To answer that question, Ascend invested in a cohort of diverse leaders across systems and communities, on the Front Range and along the Western Slope – leaders with big ideas and leverage points to transform Colorado’s health and human services for young children and their families.
The journey began with a funder willing to make a big bet on a tipping point for brighter futures for children. State leaders committed to building a pipeline for innovation and collaboration that would transform how we serve families. And Ascend brought decades of experience in leading change and investing in leaders ready to address the critical issues of our time. Since our founding, Colorado leaders have been well represented in our national Ascend Fellowship and 300+ strong national two-generation learning network. The Children and Families Fellowship builds on that history and Ascend’s work to fuel the two- generation field to invest in some of Colorado’s boldest leaders.
Judge for yourselves. In this anthology, we highlight the strategies and leaders leaving their marks on Colorado’s systems and communities.

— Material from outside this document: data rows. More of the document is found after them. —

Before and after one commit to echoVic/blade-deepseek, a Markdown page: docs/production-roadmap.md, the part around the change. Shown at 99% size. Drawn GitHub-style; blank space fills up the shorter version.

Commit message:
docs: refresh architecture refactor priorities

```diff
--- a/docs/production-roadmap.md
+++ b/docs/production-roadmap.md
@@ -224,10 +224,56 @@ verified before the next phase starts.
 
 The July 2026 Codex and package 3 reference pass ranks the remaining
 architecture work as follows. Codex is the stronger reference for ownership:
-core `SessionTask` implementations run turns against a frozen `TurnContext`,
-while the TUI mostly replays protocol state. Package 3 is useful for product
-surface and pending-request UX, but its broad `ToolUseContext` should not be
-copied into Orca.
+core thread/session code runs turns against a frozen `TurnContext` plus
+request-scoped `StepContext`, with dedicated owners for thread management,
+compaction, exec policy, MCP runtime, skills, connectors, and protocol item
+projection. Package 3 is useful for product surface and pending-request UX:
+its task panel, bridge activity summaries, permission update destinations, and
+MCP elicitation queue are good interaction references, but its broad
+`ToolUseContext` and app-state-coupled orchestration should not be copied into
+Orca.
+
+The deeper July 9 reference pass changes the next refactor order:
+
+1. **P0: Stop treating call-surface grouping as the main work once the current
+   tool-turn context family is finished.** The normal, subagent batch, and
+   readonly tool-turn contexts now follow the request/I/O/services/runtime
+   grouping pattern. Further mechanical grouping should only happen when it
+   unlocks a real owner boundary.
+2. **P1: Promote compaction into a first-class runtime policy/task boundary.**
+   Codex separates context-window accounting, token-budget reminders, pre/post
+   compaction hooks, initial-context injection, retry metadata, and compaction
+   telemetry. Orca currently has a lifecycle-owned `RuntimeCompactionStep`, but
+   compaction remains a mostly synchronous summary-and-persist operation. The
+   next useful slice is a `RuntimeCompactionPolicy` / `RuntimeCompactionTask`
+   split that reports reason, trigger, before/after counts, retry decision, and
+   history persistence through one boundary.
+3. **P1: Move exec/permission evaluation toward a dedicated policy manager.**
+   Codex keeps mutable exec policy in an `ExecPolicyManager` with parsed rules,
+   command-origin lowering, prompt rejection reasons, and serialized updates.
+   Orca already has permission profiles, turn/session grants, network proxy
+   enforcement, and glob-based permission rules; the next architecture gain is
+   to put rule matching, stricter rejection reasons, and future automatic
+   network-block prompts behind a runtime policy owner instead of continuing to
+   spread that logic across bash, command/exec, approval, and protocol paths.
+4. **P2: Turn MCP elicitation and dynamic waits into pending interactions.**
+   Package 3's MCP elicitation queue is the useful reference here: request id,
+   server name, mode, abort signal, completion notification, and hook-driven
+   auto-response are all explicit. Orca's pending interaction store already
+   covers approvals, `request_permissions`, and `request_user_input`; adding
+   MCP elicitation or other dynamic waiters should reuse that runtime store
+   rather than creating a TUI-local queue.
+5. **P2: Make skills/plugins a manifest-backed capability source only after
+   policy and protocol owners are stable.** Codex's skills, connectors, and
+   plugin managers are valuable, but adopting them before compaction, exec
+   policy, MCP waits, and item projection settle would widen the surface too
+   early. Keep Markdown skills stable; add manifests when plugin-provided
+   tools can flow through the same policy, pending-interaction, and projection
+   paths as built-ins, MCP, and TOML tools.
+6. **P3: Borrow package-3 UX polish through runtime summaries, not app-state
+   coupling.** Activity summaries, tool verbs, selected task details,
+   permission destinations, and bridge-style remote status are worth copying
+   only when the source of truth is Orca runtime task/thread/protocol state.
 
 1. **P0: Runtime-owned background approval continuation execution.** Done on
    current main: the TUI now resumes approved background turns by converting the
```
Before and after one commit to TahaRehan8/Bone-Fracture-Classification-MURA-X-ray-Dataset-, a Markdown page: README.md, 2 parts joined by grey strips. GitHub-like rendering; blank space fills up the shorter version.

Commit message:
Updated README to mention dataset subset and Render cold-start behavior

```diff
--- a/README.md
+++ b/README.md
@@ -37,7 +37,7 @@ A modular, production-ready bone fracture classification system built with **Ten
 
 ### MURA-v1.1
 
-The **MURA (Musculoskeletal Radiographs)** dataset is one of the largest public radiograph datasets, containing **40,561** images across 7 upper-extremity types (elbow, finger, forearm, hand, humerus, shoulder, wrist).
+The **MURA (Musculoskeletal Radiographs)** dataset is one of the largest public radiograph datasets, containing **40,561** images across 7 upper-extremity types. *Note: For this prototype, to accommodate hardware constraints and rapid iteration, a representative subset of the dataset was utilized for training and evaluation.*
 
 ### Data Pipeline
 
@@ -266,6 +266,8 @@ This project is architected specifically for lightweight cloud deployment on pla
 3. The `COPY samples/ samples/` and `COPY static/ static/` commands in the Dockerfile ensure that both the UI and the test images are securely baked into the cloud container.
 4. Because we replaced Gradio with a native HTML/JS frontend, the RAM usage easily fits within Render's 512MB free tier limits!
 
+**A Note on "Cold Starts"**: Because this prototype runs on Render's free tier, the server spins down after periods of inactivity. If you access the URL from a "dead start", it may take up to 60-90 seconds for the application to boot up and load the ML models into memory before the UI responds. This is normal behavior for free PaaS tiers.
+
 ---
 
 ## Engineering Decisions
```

We think you will agree that Colorado’s children and families are better off. From new approaches to child welfare and expanded efforts to address mental health to creative, practical models that expand quality child care in rural areas and holistic approaches to the housing crisis, these leaders are making a difference.
This cohort of leaders completed their Fellowship in 2018 with big ideas that continue their work. Ascend at the Aspen Institute remains committed to supporting their visions, and we invite you to do the same.
Explore contents of Leadership in Action: An Anthology From the Aspen Institute Colorado Children and Families Fellowship below.
PART I: FAMILY HEALTH AND WELL-BEING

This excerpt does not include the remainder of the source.